Bayesian modelling of lung cancer risk and bitumen fume exposure adjusted for unmeasured confounding by smoking
- 1Occupational and Environmental Health Research Group, School of Translational Medicine, Faculty of Medical and Human Sciences, The University of Manchester, Manchester, UK
- 2International Agency for Research on Cancer (IARC), Lyon, France
- 3Environmental Epidemiology Group, Institute for Risk Assessment Sciences (IRAS), Utrecht University, Utrecht, The Netherlands
- 4Community and Occupational Medicine Program, Department of Medicine, Faculty of Medicine and Dentistry, The University of Alberta, Edmonton, Canada
- Frank de Vocht, Occupational and Environmental Health Research Group, School of Translational Medicine, Faculty of Medical and Human Sciences, The University of Manchester, Manchester M13 8GE, UK;
- Accepted 7 November 2008
- Published Online First 5 December 2008
Objectives: Residual confounding can be present in epidemiological studies because information on confounding factors was not collected. A Bayesian framework, which has the advantage over frequentist methods that the uncertainty in the association between the confounding factor and exposure and disease can be reflected in the credible intervals of the risk parameter, is proposed to assess the magnitude and direction of this bias.
Methods: To illustrate this method, bias from smoking as an unmeasured confounder in a cohort study of lung cancer risk in the European asphalt industry was assessed. A Poisson disease model was specified to assess lung cancer risk associated with career average, cumulative and lagged bitumen fume exposure. Prior distributions for the exposure strata, as well as for other covariates, were specified as uninformative normal distributions. The priors on smoking habits were specified as Dirichlet distributions based on smoking prevalence estimates available for a sub-cohort and assumptions about precision of these estimates.
Results: Median bias in this example was estimated at 13%, and suggested an attenuating effect on the original exposure–disease associations. Nonetheless, the results still implied an increased lung cancer risk, especially for average exposure.
Conclusions: This Bayesian framework provides a method to assess the bias from an unmeasured confounding factor taking into account the uncertainty surrounding the estimate and from random sampling error. Specifically for this example, the bias arising from unmeasured smoking history in this asphalt workers’ cohort is unlikely to explain the increased lung cancer risk associated with average bitumen fume exposure found in the original study.

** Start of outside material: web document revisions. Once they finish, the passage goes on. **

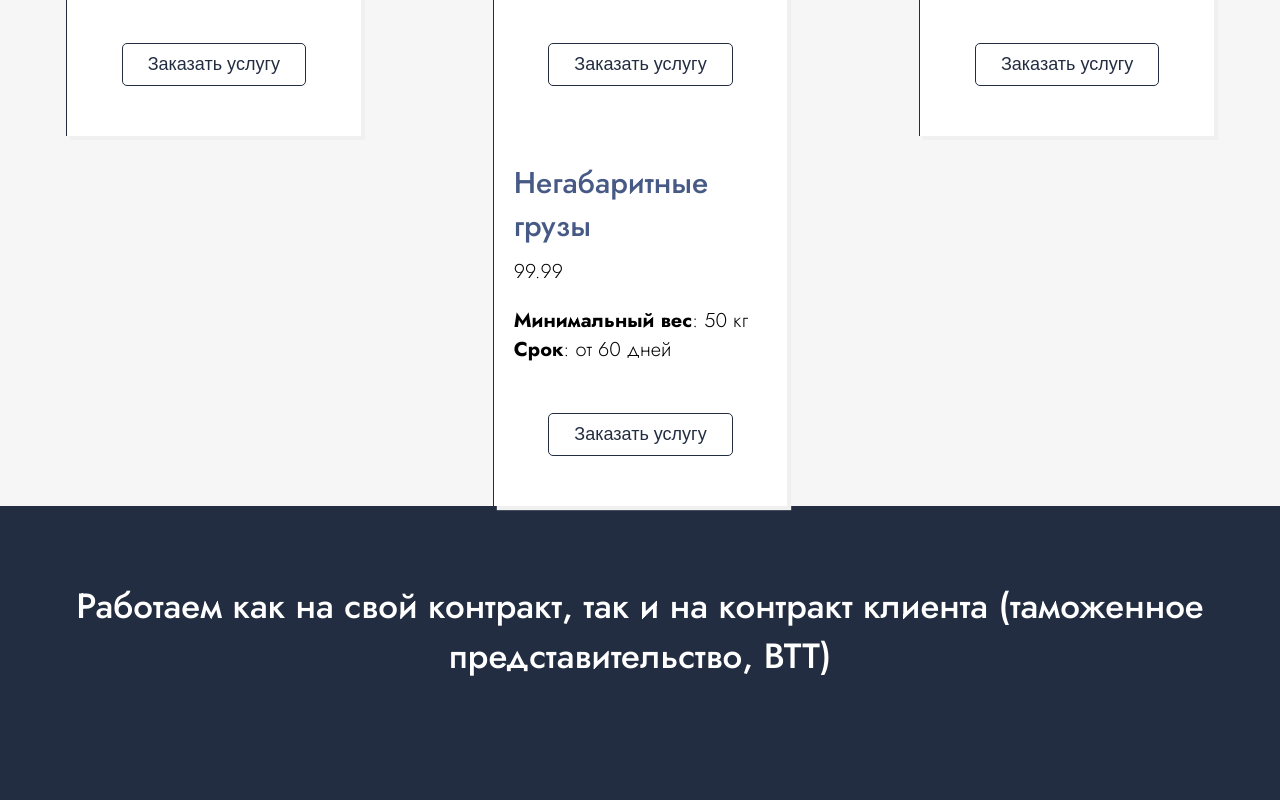
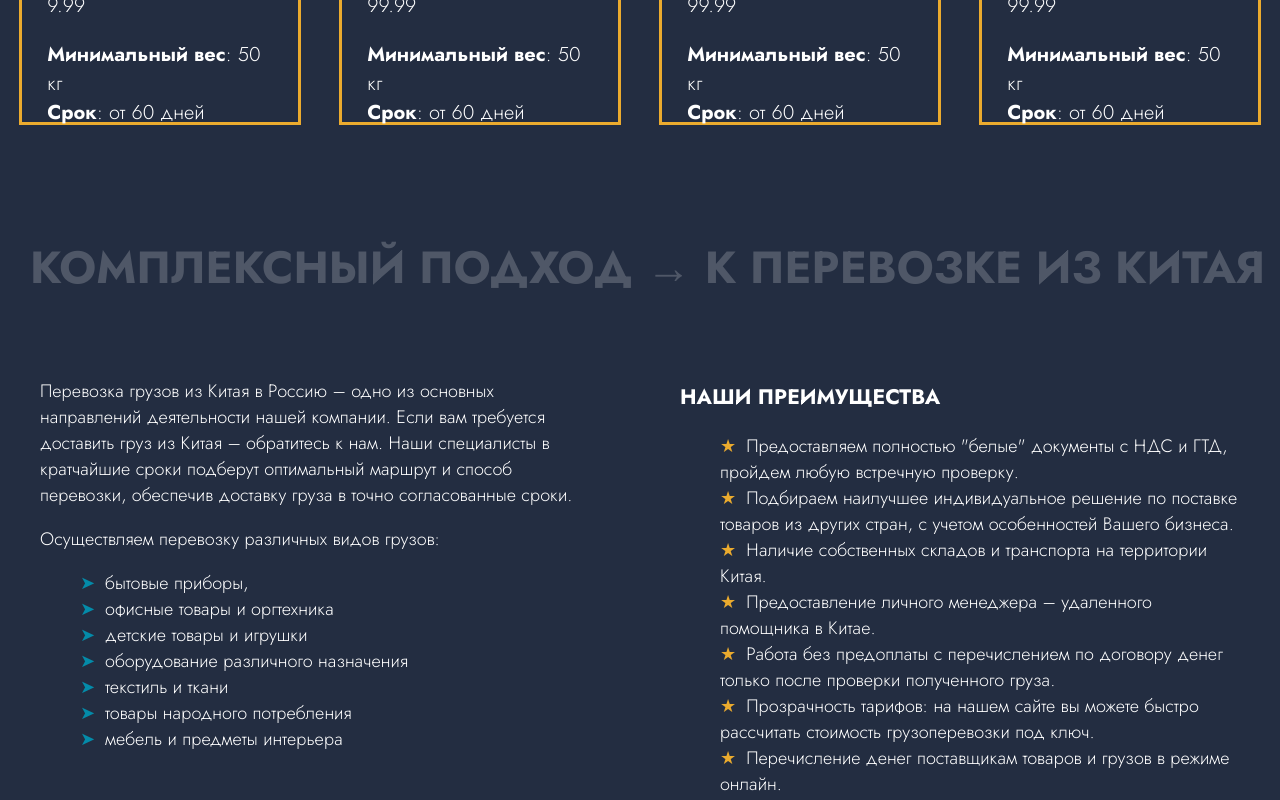
Before and after one commit to Altentaller/sea-freight, a Svelte app: page / in a window 1280 px wide. Shown: the part 1220-2020 px from the top of the page. Built offline with nearby package versions, Linux system fonts and the light colour scheme; the HTML template or start-up script is replaced by a standard one.

Commit message:
updated styles for service block

```diff
--- a/src/Block/Service.svelte
+++ b/src/Block/Service.svelte
@@ -7,30 +7,81 @@
 
 <style>
 #service{
-    display: flex;
-    justify-content: space-around;
-    flex-wrap: wrap;
-    padding-top: 50px;
+    padding: 20px 0 30px 0;
     box-sizing: border-box;
-    min-height: 500px;
-    background: #f6f6f6;
+    min-height: 400px;
+    background: #232d41;
 }
 
+#service div{
+  display: flex;
+  justify-content: space-around;
+  flex-wrap: wrap;
+}
+
+#service h2{
+  color: rgba(255,255,255,0.2);
+  text-transform: uppercase;
+  padding: 0 0 20px 30px;
+  font-size: 45px;
+}
 
 #freight{
+  background: #232d41;
+  padding: 80px 0 20px 0;
+}
+
+#freight h2{
+  color: rgba(255,255,255,0.2);
+  text-transform: uppercase;
+  padding: 0 0 20px 30px;
+  font-size: 45px;
+  margin: 0;
+}
+
+span{
+  font-weight: 700;
+}
+
+.freight-items{
   display: flex;
-  justify-content: space-around;
-  align-items: center;
-  min-height: 250px;
-  background: #232d41;
-  font-size: 35px;
-  font-weight: 500;
+  justify-content: space-between;
+  font-size: 18px;
   color: #fff;
-  text-align: center;
+}
+
+.freight-items div{
+  width: 50%;
+  padding: 40px;
+}
+
+.freight-items div h3{
+  text-transform: uppercase;
+}
+
+.plus li, .items li{
+  list-style-type: none;
+}
+.plus li:before{
+  color: #ebab2e;
+    content: "★";
+    padding-right: 10px;
+}
+
+.items li:before{
+  color: #048ba9;
+    content: "➤";
+    padding-right: 10px;
 }
 </style>
 
 <section id="service">
+  <h2>
+    Выкупим  →  Оформим  → Доставим!
+  </h2>
+
+
+<div>
   {#each $services as service (service.id)}
     <ServiceItem
       id={service.id}
@@ -38,11 +89,46 @@
       price={service.price}
       description={service.description} />
   {/each}
-
+</div>
 </section>
 
 
 
 <section id="freight">
-  <div>Работаем как на свой контракт, так и на контракт клиента (таможенное представительство, ВТТ)</div>
+  <!-- <div>Работаем как на свой контракт, так и на контракт клиента (таможенное представительство, ВТТ)</div> -->
+  <h2><span>Комплексный</span> подход → к перевозке из Китая</h2>
+
+  <div class="freight-items">
+    <div><p> Перевозка грузов из Китая в Россию – одно из основных направлений деятельности нашей компании. Если вам требуется доставить груз из Китая – обратитесь к нам. Наши специалисты в кратчайшие сроки подберут оптимальный маршрут и способ перевозки, обеспечив доставку груза в точно согласованные сроки.
+
+      <p> Осуществляем перевозку различных видов грузов:</p>
+        <ul class="items">
+          <li>бытовые приборы,</li>
+          <li>офисные товары и оргтехника</li>
+          <li>детские товары и игрушки</li>
+          <li>оборудование различного назначения</li>
+          <li>текстиль и ткани</li>
+          <li>товары народного потребления</li>
+          <li>мебель и предметы интерьера</li>
+        </ul>
+          </div>
+    <div>
+       <h3> Наши преимущества</h3>
+       <ul class="plus">
+        <li>Предоставляем полностью "белые" документы
+        с НДС и ГТД, пройдем любую встречную проверку.</li>
+
+        <li>Подбираем наилучшее индивидуальное решение по поставке товаров из других стран, с учетом особенностей Вашего бизнеса.</li>
+        <li>Наличие собственных складов и транспорта на территории Китая.</li>
+        <li>Предоставление личного менеджера – удаленного помощника в Китае.</li>
+        <li>Работа без предоплаты с перечислением по договору денег только после проверки полученного груза.</li>
+        <li>Прозрачность тарифов: на нашем сайте вы можете быстро рассчитать стоимость грузоперевозки под ключ.</li>
+        <li>Перечисление денег поставщикам товаров и грузов в режиме онлайн.</li>
+
+
+
+       </ul>
+
+  </div>
+  </div>
 </section>
--- a/src/Block/ServiceItem.svelte
+++ b/src/Block/ServiceItem.svelte
@@ -9,34 +9,34 @@
 
   <style>
     .service {
-        width: 23%;
-        background: white;
+        width: 22%;
         box-sizing: border-box;
-        border-left: 1px solid #232d41;
-        box-shadow: 4px 4px 1px #f0f0f0;
-        padding: 25px 20px;
-        margin: 0 15px;
-        height: 370px;
+        border: 3px solid #ebab2e;
+        /* box-shadow: 4px 4px 1px #ebab2e; */
+        padding: 25px;
+        height: 230px;
         font-size: 20px;
-        -moz-transition: 0.5s ease;
-        -ms-transition: 0.5s ease;
-        -o-transition: 0.5s ease;
-        transition:all 0.5s ease 0s
+        -moz-transition: 0.2s ease;
+        -ms-transition: 0.2s ease;
+        -o-transition: 0.2s ease;
+        transition: all 0.2s ease 0s
     }
-   .service:hover{
-        border-left: 1px solid #ebab2e;
+   .service:hover h2{
+      scale: 1.01
     }
 
     h2 {
-        font-size: 30px;
-        font-weight: 500;
+        font-size: 20px;
+        font-weight: 700;
         margin: 0;
-        color: #475985;
+        color: #fff;
+        text-transform: uppercase;
     }
 
 
     p {
       margin-top: 10px;
+      color: #fff;
     }
 
 
@@ -47,7 +47,5 @@
       <h2>{@html title}</h2>
       <p>{@html price}</p>
       <p>{@html description}</p>
-      <br>
-      <Button type="button" caption="Заказать услугу" />
     </div>
   </div>
```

Funding: The Asphalt Workers’ cohort study was sponsored by the European Commission (grant number: BMH4-CT95-1100), EAPA, Eurobitume and CONCAWE. The project described in this manuscript was conducted within a training fellowship grant from the European Union Sixth Framework Programme Network of Excellence on Environmental Cancer Risk, Nutrition and Individual Susceptibility (ECNIS) (grant number: FOOD-CT-2005-513 943).
Competing interests: None.